Startups drive much of the discourse in our modern software culture. Its seems like everybody has a story of how their buddy went out west, raised a boat load of capital, and was a billionaire by the age of 30. Of course, someone else is quick to chime in with the stories of pizza and Redbull infused late nights and people sleeping under their desks. Riches can be made, but at what cost? If you want to just be a normal human being, working at a startup sounds like a horrible idea. If you do think that, you’re wrong.
After the 1996 Olympics games, GT acquired a lot of apartment style housing. The housing is great for privacy and creature comforts, but it's not great for community building. Especially given the disposition of the average tech student. Tech has looked to themed housing to help fill the gap and foster community. Startup house is one example. At the beginning of January, I had the privilege of speaking to these students and their friends. What follows are some of the highlights of our conversation.
The talk I gave at Atlanta Ruby Users Group went really well and I was really happy with the quality of the Q&A. People get really passionate about their favorite technologies and the audience brought both their experiences and passion up in a very productive way.
Tomorrow at 6:30pm I'll be presenting Rivalry's experience with AngularJS to the Atlanta Ruby Users Group. I'll talk about how Rivalry uses Rails and AngularJS together, what we've liked about it and what we haven't. I'll also touch on the upcoming Angular schism from a technology founder's perspective.
Jon Birdsong and I at Rivalry's 2014 company retreat
It's hard to believe that I joined Rivalry just six months ago.
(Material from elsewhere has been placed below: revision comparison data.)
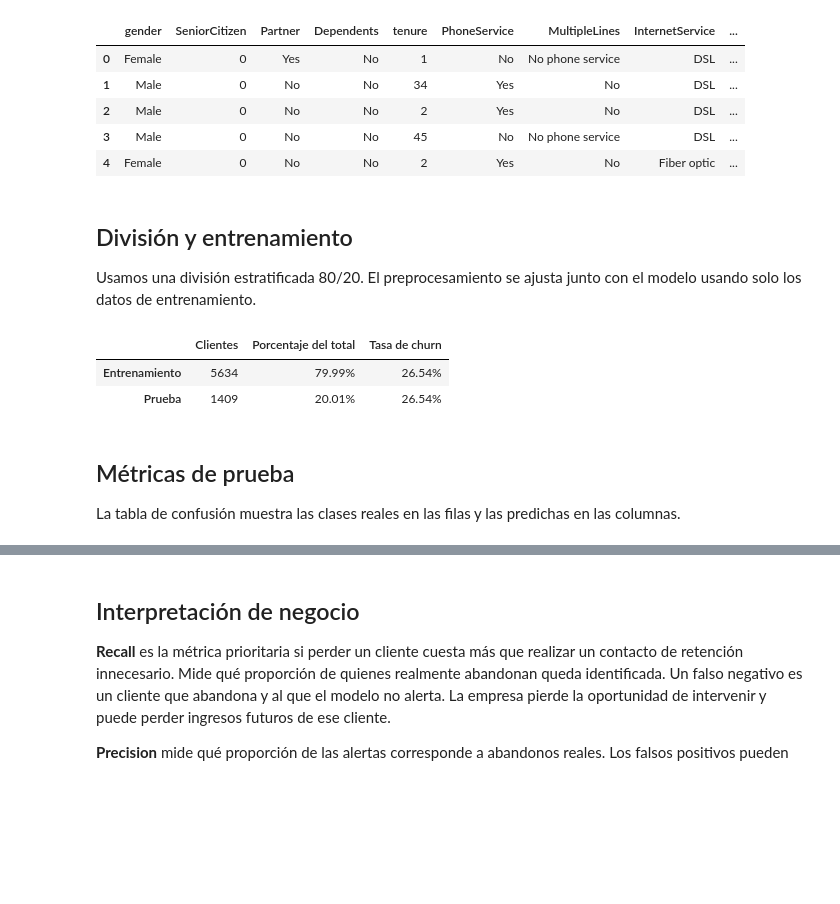
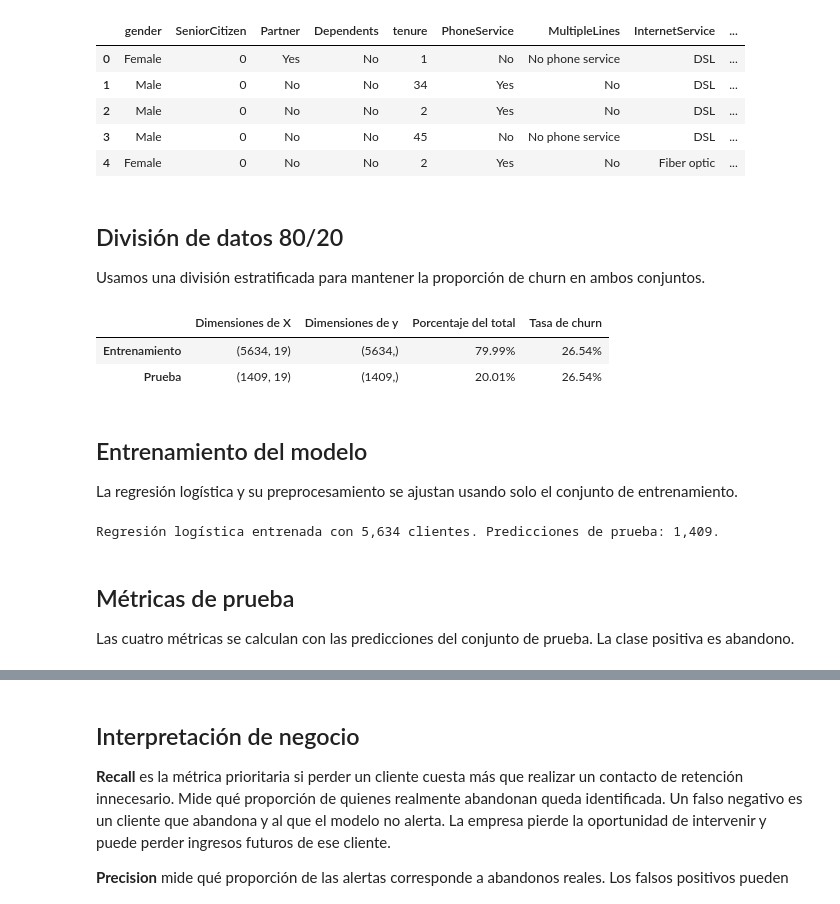
Before and after one commit to SebaRomer0/Data-Science, a Jupyter notebook: Pre-Entrega10-Modelado y Clasificacion/modelado_metricas.ipynb, the cells around one changed output, grey strips where cells are left out. Saved outputs shown, nothing was run; the diff lists cells and outputs as text; code cells hidden in the pictures; blank space fills up the shorter version.

Commit message:
Agrega evidencia del split, entrenamiento y matriz de confusion

```diff
--- a/Pre-Entrega10-Modelado y Clasificacion/modelado_metricas.ipynb
+++ b/Pre-Entrega10-Modelado y Clasificacion/modelado_metricas.ipynb
@@ -33,51 +43,58 @@ Clientes: 7,043 | Tasa de abandono: 26.5%
 | 3 | Male | 0 | No | No | 45 | No | No phone service | DSL | ... |
 | 4 | Female | 0 | No | No | 2 | Yes | No | Fiber optic | ... |
 # %% [markdown]
-## División y entrenamiento
-Usamos una división estratificada 80/20. El preprocesamiento se ajusta junto con el modelo usando solo los datos de entrenamiento.
+## División de datos 80/20
+Usamos una división estratificada para mantener la proporción de churn en ambos conjuntos.
 # %%
 X_train, X_test, y_train, y_test = train_test_split(
-    X, y, test_size=0.20, stratify=y, random_state=42
+    X, y, test_size=0.2, stratify=y, random_state=42
 )
 split_summary = pd.DataFrame(
     {
-        "Clientes": [len(y_train), len(y_test)],
+        "Dimensiones de X": [str(X_train.shape), str(X_test.shape)],
+        "Dimensiones de y": [str(y_train.shape), str(y_test.shape)],
         "Porcentaje del total": [f"{len(y_train) / len(y):.2%}", f"{len(y_test) / len(y):.2%}"],
         "Tasa de churn": [f"{y_train.mean():.2%}", f"{y_test.mean():.2%}"],
     },
     index=["Entrenamiento", "Prueba"],
 )
 display(split_summary)
-
-numeric_columns = X_train.select_dtypes(include="number").columns
-categorical_columns = X_train.columns.difference(numeric_columns)
-
-numeric_steps = Pipeline([
-    ("imputer", SimpleImputer(strategy="median")),
-    ("scaler", StandardScaler()),
-])
-categorical_steps = Pipeline([
-    ("imputer", SimpleImputer(strategy="most_frequent")),
-    ("encoder", OneHotEncoder(handle_unknown="ignore")),
-])
-preprocessing = ColumnTransformer([
-    ("numeric", numeric_steps, numeric_columns),
-    ("categorical", categorical_steps, categorical_columns),
-])
-
-model = Pipeline([
-    ("preprocessing", preprocessing),
-    ("classifier", LogisticRegression(max_iter=1000)),
-])
-model.fit(X_train, y_train)
-predictions = model.predict(X_test)
 # %% [output]
-|  | Clientes | Porcentaje del total | Tasa de churn |
-| Entrenamiento | 5634 | 79.99% | 26.54% |
-| Prueba | 1409 | 20.01% | 26.54% |
+|  | Dimensiones de X | Dimensiones de y | Porcentaje del total | Tasa de churn |
+| Entrenamiento | (5634, 19) | (5634,) | 79.99% | 26.54% |
+| Prueba | (1409, 19) | (1409,) | 20.01% | 26.54% |
+# %% [markdown]
+## Entrenamiento del modelo
+La regresión logística y su preprocesamiento se ajustan usando solo el conjunto de entrenamiento.
+# %%
+numeric_columns = X_train.select_dtypes(include="number").columns
+categorical_columns = X_train.columns.difference(numeric_columns)
+
+numeric_steps = Pipeline([
+    ("imputer", SimpleImputer(strategy="median")),
+    ("scaler", StandardScaler()),
+])
+categorical_steps = Pipeline([
+    ("imputer", SimpleImputer(strategy="most_frequent")),
+    ("encoder", OneHotEncoder(handle_unknown="ignore")),
+])
+preprocessing = ColumnTransformer([
+    ("numeric", numeric_steps, numeric_columns),
+    ("categorical", categorical_steps, categorical_columns),
+])
+
+model = Pipeline([
+    ("preprocessing", preprocessing),
+    ("classifier", LogisticRegression(max_iter=1000)),
+])
+model.fit(X_train, y_train)
+predictions = model.predict(X_test)
+print(f"Regresión logística entrenada con {len(X_train):,} clientes. Predicciones de prueba: {len(predictions):,}.")
+# %% [output]
+Regresión logística entrenada con 5,634 clientes. Predicciones de prueba: 1,409.
 # %% [markdown]
 ## Métricas de prueba
-La tabla de confusión muestra las clases reales en las filas y las predichas en las columnas.
+Las cuatro métricas se calculan con las predicciones del conjunto de prueba. La clase positiva es abandono.
 # %%
 metrics = pd.Series({
     "Accuracy": accuracy_score(y_test, predictions),
```
Also changed, not shown: parts of 4 cells of this notebook, 2 other files.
I recently wrote about the difficulties business oriented founders can have in hiring technical talent. On the surface, Rivalry has many of the characteristics of an undesirable spot for a technically oriented talent. So what convinced me that joining Rivalry was the right way for the future?